Confusion Mounts Over Wayland's Actual License

Written by Michael Larabel in Wayland on 29 May 2015 at 11:08 AM EDT. 29 Comments
It turns out, Wayland's code license may have been slightly incorrect all these years and doesn't comply with the FSF / open-source definition.

A Wikipedia editor of technical articles pointed out that the FAQ on Wayland's site says that Wayland is MIT-licensed. However, the actual license text within the Git tree uses the Historical Permission Notice and Disclaimer (HPND) license.

The HPND is used but it's been deprecated upstream by its authors. The HPND wording also hasn't been declared a Free Software license / GPL-compatible by the Free Software Foundation, though it technically shouldn't see any objections. Further HPND information on Wikipedia.

This message finally led Kristian Høgsberg to reappear on the mailing list. Kristian started the Wayland and Weston projects but he hasn't been actively involved in Wayland for about a year. Kristian commented, "Yes, it appears you're correct. The HPND license is widely used in X and I think I assumed it was the most recent/modern version of the MIT license. It was certainly the intention to change the license to MIT and that's what all contributors acknowledged when we relicensed. Let's wait a few days and see if anybody objects, but otherwise I think it'd be fine to just change the Wayland and Weston licenses to the actual MIT license."

This license snafu could also have broader implications as Libinput is effectively forked from Weston code.

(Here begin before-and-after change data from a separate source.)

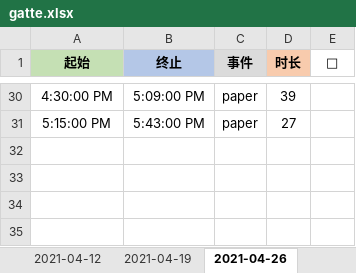
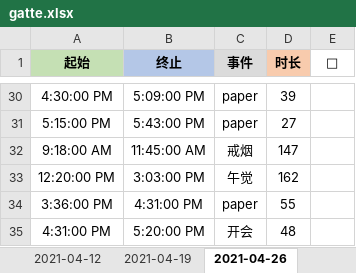
Before and after one commit to Joiner12/Notes, an Excel workbook: gatte.xlsx, sheet 2021-04-26, drawn as a sheet; only a part is shown, gaps mark what is left out; values as stored, in another font and other column widths than the file's, no borders; conditional formats not drawn; the diff names each change by its address in the sheet, - before the commit and + after, or states it on an @@ line.

```diff
--- a/gatte.xlsx (sheet 2021-04-26)
+++ b/gatte.xlsx (sheet 2021-04-26)
+row 32: 9:18:00 AM | 11:45:00 AM | 戒烟 | 147
+row 33: 12:20:00 PM | 3:03:00 PM | 午觉 | 162
+row 34: 3:36:00 PM | 4:31:00 PM | paper | 55
+row 35: 4:31:00 PM | 5:20:00 PM | 开会 | 48
```
Also changed, not shown: 1 other file.
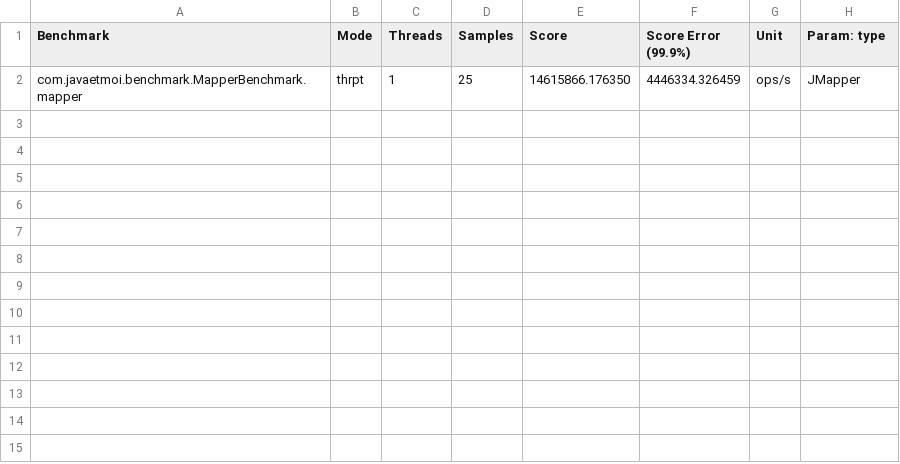
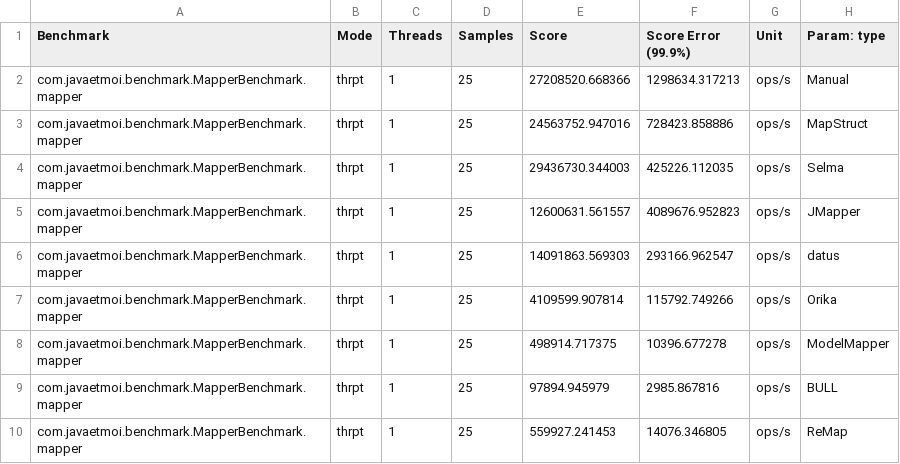
Before and after one commit to amareensaleh/java-object-mapper-benchmark, a CSV file: results.csv, drawn as a sheet.

Commit message:
Initial work to change all mappers to use .map. Added results

```diff
--- a/results.csv
+++ b/results.csv
@@ -1,2 +1,10 @@
 "Benchmark","Mode","Threads","Samples","Score","Score Error (99.9%)","Unit","Param: type"
-"com.javaetmoi.benchmark.MapperBenchmark.mapper","thrpt",1,25,14615866.176350,4446334.326459,"ops/s",JMapper
+"com.javaetmoi.benchmark.MapperBenchmark.mapper","thrpt",1,25,27208520.668366,1298634.317213,"ops/s",Manual
+"com.javaetmoi.benchmark.MapperBenchmark.mapper","thrpt",1,25,24563752.947016,728423.858886,"ops/s",MapStruct
+"com.javaetmoi.benchmark.MapperBenchmark.mapper","thrpt",1,25,29436730.344003,425226.112035,"ops/s",Selma
+"com.javaetmoi.benchmark.MapperBenchmark.mapper","thrpt",1,25,12600631.561557,4089676.952823,"ops/s",JMapper
+"com.javaetmoi.benchmark.MapperBenchmark.mapper","thrpt",1,25,14091863.569303,293166.962547,"ops/s",datus
+"com.javaetmoi.benchmark.MapperBenchmark.mapper","thrpt",1,25,4109599.907814,115792.749266,"ops/s",Orika
+"com.javaetmoi.benchmark.MapperBenchmark.mapper","thrpt",1,25,498914.717375,10396.677278,"ops/s",ModelMapper
+"com.javaetmoi.benchmark.MapperBenchmark.mapper","thrpt",1,25,97894.945979,2985.867816,"ops/s",BULL
+"com.javaetmoi.benchmark.MapperBenchmark.mapper","thrpt",1,25,559927.241453,14076.346805,"ops/s",ReMap
```
Also changed, not shown: 11 other files.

From the developers commenting thus far, they all expressed they're okay with the license text being changed to the proper MIT license, but I'll keep following the mailing list thread and post an update if anything else developers.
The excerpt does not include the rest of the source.